* [Work to complete] Pick out all lines with the word "underline" from the records that follow.

(Supplied material begins)

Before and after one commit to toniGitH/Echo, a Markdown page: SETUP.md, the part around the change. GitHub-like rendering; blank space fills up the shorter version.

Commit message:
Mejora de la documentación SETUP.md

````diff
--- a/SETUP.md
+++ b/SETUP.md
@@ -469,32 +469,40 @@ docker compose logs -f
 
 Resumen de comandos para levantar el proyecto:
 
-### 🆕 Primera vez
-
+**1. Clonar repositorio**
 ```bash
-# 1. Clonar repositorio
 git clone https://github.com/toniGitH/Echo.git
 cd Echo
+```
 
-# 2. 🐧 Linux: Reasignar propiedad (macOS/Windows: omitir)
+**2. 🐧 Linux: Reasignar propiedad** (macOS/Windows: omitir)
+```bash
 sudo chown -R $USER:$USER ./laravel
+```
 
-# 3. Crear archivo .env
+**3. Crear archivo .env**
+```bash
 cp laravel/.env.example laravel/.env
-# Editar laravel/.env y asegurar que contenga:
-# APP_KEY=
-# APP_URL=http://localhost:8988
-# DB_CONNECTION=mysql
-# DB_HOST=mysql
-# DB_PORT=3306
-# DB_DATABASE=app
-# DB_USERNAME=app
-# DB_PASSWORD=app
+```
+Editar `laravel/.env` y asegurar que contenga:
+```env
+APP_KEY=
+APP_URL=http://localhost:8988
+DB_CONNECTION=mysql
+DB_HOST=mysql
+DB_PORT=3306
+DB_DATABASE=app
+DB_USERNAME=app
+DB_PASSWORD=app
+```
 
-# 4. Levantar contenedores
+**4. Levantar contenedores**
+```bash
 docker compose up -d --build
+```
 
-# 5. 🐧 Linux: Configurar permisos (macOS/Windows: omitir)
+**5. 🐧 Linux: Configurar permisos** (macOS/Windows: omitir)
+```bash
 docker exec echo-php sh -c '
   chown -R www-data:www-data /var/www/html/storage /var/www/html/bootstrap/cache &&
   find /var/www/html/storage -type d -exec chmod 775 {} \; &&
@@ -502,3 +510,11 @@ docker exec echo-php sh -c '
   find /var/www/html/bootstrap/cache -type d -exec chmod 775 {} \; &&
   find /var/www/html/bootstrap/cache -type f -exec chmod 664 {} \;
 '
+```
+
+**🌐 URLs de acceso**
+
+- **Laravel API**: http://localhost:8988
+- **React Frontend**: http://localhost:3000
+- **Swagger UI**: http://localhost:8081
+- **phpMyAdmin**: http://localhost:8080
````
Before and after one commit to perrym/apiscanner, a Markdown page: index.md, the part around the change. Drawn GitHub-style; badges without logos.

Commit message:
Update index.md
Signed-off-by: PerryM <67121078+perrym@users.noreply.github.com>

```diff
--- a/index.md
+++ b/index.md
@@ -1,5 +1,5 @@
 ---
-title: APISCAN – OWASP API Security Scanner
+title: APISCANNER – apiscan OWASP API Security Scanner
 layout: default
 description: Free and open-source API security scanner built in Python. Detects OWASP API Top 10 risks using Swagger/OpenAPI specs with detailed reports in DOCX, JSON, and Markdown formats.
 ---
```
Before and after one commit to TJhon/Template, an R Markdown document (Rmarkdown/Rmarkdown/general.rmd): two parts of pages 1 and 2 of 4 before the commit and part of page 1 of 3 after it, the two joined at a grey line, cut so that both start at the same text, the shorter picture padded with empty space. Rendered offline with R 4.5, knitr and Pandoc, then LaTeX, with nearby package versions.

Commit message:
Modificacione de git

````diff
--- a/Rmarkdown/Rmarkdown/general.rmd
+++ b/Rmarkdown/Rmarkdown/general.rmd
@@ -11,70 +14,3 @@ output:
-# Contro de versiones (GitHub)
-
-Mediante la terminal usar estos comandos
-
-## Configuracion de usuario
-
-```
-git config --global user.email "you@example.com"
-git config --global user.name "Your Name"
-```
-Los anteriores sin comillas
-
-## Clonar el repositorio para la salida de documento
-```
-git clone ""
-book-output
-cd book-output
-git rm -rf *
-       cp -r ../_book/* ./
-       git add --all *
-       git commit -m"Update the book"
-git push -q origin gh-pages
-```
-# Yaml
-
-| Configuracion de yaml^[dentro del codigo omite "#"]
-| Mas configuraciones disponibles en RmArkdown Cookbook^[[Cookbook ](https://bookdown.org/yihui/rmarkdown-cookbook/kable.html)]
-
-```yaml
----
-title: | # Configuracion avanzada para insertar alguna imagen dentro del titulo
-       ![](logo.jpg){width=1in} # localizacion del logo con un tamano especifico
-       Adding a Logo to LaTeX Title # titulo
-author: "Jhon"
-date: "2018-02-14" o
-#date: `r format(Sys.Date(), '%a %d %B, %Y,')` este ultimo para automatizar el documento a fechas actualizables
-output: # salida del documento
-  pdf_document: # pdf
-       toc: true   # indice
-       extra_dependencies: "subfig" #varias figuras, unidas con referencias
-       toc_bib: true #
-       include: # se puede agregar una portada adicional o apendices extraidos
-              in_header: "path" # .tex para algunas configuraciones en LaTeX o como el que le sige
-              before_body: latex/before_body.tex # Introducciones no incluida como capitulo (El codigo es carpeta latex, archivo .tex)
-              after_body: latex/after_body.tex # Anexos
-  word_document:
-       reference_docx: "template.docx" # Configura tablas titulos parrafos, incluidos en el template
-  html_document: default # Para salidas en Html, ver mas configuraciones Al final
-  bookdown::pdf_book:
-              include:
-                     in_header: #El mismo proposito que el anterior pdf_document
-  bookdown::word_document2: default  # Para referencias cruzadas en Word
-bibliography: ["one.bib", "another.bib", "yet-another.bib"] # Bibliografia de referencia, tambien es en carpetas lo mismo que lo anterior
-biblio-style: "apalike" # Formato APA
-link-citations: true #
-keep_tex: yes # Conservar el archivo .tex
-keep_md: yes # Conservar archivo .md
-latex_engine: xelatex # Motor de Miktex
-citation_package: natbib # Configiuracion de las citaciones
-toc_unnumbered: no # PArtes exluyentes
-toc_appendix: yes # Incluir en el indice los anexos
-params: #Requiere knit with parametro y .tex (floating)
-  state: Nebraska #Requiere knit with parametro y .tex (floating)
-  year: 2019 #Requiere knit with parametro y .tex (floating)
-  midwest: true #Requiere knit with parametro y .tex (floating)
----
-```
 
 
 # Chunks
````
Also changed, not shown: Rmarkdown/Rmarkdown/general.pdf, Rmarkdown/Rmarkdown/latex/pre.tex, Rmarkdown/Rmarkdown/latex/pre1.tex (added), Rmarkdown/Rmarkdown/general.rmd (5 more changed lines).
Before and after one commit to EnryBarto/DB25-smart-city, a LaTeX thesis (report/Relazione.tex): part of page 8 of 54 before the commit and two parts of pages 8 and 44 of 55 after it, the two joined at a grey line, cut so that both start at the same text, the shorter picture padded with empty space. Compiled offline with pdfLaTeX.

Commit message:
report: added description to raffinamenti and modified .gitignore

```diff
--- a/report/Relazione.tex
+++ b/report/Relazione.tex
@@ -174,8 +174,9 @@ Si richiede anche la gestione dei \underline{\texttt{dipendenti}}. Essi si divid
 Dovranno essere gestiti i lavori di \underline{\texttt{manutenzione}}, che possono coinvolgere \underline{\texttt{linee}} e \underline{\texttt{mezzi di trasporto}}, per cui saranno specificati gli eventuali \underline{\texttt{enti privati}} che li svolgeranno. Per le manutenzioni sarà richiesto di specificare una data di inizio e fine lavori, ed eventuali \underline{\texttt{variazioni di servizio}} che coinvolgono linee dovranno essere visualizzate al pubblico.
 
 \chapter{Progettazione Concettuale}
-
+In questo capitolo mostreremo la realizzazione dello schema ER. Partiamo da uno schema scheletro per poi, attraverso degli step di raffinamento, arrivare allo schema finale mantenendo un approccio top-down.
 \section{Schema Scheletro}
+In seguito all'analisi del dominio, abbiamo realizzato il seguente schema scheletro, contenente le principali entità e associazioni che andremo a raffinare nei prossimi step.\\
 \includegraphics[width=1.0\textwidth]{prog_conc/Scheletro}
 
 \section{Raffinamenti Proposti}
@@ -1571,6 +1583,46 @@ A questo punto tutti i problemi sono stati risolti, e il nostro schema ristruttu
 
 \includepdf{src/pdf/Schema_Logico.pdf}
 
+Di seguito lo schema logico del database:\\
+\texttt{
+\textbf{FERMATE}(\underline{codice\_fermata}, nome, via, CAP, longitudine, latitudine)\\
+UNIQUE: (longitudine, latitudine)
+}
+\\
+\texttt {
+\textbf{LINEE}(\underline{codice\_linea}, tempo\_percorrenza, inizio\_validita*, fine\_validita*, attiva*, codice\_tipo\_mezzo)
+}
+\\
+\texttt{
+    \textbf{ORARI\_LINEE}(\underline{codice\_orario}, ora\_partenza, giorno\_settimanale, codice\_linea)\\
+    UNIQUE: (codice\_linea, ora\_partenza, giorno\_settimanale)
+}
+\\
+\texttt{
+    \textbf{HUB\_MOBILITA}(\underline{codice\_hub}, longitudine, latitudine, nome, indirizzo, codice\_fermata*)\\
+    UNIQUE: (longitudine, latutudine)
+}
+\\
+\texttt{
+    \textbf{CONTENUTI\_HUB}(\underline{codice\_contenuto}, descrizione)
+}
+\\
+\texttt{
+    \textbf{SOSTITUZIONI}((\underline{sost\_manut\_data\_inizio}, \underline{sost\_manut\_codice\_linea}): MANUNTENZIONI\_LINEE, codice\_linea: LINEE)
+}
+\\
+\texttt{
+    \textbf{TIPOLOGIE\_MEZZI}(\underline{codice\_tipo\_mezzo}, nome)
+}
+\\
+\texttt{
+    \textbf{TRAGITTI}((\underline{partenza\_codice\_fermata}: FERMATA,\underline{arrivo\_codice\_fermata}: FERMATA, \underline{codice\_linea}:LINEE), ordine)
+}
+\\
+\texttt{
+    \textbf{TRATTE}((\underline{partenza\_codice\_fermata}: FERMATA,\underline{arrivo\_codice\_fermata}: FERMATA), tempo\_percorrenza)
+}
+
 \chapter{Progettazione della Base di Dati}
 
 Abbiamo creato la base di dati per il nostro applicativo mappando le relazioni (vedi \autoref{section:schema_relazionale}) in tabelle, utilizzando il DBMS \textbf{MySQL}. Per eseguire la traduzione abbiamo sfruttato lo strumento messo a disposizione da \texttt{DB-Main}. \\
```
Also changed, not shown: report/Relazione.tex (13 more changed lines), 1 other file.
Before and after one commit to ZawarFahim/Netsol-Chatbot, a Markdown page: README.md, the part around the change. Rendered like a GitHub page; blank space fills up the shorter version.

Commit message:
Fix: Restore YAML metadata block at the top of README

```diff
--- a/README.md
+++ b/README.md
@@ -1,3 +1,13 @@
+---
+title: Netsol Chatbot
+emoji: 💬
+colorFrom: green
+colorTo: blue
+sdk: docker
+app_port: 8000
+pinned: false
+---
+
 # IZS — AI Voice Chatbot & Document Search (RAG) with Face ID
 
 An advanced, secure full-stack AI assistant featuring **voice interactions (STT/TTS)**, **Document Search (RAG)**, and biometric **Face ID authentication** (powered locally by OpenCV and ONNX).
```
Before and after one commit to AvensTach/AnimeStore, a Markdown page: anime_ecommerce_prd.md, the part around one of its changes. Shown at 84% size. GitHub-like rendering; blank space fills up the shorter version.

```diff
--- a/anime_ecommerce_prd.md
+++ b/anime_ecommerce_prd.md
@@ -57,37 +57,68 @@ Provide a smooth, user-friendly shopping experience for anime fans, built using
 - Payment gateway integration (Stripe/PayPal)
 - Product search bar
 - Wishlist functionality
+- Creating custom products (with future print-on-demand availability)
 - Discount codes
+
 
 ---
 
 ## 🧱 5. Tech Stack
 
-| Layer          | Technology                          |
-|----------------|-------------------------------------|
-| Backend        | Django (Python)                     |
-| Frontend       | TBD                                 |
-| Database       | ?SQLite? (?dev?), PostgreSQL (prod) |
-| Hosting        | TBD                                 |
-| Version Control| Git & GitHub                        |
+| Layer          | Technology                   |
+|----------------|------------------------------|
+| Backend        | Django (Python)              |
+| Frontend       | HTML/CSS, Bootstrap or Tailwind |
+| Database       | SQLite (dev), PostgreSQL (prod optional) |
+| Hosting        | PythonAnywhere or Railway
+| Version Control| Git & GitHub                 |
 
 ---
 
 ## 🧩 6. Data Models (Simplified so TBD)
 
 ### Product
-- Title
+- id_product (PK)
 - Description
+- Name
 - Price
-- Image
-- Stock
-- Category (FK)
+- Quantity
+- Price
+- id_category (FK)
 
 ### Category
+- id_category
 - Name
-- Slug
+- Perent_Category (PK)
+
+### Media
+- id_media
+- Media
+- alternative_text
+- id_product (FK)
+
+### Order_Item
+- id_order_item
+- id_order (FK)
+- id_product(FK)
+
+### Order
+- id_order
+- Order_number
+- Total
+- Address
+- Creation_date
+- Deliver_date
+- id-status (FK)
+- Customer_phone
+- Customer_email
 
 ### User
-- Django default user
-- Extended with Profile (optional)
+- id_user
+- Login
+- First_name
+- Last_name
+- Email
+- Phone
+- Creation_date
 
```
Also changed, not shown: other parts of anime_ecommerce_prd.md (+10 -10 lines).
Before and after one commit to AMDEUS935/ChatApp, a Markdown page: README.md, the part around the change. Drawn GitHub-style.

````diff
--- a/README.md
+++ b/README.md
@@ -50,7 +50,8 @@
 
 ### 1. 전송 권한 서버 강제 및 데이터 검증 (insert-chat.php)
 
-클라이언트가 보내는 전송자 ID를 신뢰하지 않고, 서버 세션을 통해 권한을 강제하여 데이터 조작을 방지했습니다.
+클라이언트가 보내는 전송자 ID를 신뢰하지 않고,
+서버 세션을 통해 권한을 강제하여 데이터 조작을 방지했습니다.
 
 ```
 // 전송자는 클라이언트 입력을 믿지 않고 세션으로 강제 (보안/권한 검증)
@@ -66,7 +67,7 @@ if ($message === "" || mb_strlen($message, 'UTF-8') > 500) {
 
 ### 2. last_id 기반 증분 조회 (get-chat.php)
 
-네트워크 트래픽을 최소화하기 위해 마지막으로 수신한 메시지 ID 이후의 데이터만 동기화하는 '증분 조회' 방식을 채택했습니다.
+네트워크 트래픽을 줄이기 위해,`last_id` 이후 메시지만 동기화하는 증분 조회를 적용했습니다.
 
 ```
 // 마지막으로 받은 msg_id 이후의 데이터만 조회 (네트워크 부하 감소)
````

(Supplied material ends)

* [Exercise result]
@@ -174,8 +174,9 @@ Si richiede anche la gestione dei \underline{\texttt{dipendenti}}. Essi si divid
 Dovranno essere gestiti i lavori di \underline{\texttt{manutenzione}}, che possono coinvolgere \underline{\texttt{linee}} e \underline{\texttt{mezzi di trasporto}}, per cui saranno specificati gli eventuali \underline{\texttt{enti privati}} che li svolgeranno. Per le manutenzioni sarà richiesto di specificare una data di inizio e fine lavori, ed eventuali \underline{\texttt{variazioni di servizio}} che coinvolgono linee dovranno essere visualizzate al pubblico.
+\textbf{FERMATE}(\underline{codice\_fermata}, nome, via, CAP, longitudine, latitudine)\\
+\textbf{LINEE}(\underline{codice\_linea}, tempo\_percorrenza, inizio\_validita*, fine\_validita*, attiva*, codice\_tipo\_mezzo)
+    \textbf{ORARI\_LINEE}(\underline{codice\_orario}, ora\_partenza, giorno\_settimanale, codice\_linea)\\
+    \textbf{HUB\_MOBILITA}(\underline{codice\_hub}, longitudine, latitudine, nome, indirizzo, codice\_fermata*)\\
+    \textbf{CONTENUTI\_HUB}(\underline{codice\_contenuto}, descrizione)
+    \textbf{SOSTITUZIONI}((\underline{sost\_manut\_data\_inizio}, \underline{sost\_manut\_codice\_linea}): MANUNTENZIONI\_LINEE, codice\_linea: LINEE)
+    \textbf{TIPOLOGIE\_MEZZI}(\underline{codice\_tipo\_mezzo}, nome)
+    \textbf{TRAGITTI}((\underline{partenza\_codice\_fermata}: FERMATA,\underline{arrivo\_codice\_fermata}: FERMATA, \underline{codice\_linea}:LINEE), ordine)
+    \textbf{TRATTE}((\underline{partenza\_codice\_fermata}: FERMATA,\underline{arrivo\_codice\_fermata}: FERMATA), tempo\_percorrenza)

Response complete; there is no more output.